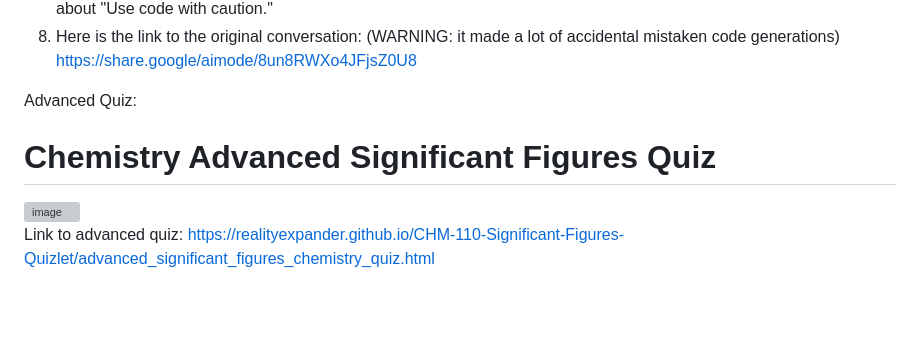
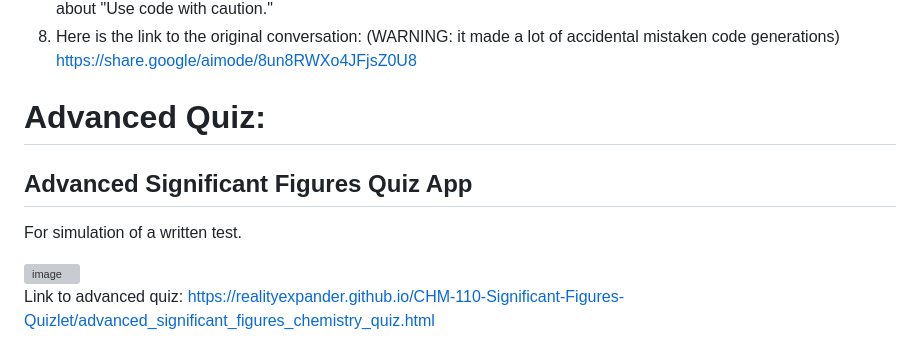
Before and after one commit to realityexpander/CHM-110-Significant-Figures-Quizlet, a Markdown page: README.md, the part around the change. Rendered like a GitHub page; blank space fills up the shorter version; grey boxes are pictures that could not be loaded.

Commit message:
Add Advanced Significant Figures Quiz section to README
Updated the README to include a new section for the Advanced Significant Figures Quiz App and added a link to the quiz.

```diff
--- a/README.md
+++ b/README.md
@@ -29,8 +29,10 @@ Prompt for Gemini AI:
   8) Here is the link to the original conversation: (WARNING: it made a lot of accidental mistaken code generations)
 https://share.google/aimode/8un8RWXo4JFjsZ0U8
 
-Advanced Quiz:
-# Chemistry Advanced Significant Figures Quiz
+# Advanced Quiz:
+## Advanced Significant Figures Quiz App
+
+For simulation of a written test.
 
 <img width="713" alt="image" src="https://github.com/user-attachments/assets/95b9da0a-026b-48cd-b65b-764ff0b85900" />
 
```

Work required -
From the listing above, pick out each line where the word "Advanced" appears.

Answer for the task -
Add Advanced Significant Figures Quiz section to README
Updated the README to include a new section for the Advanced Significant Figures Quiz App and added a link to the quiz.
-Advanced Quiz:
-# Chemistry Advanced Significant Figures Quiz
+# Advanced Quiz:
+## Advanced Significant Figures Quiz App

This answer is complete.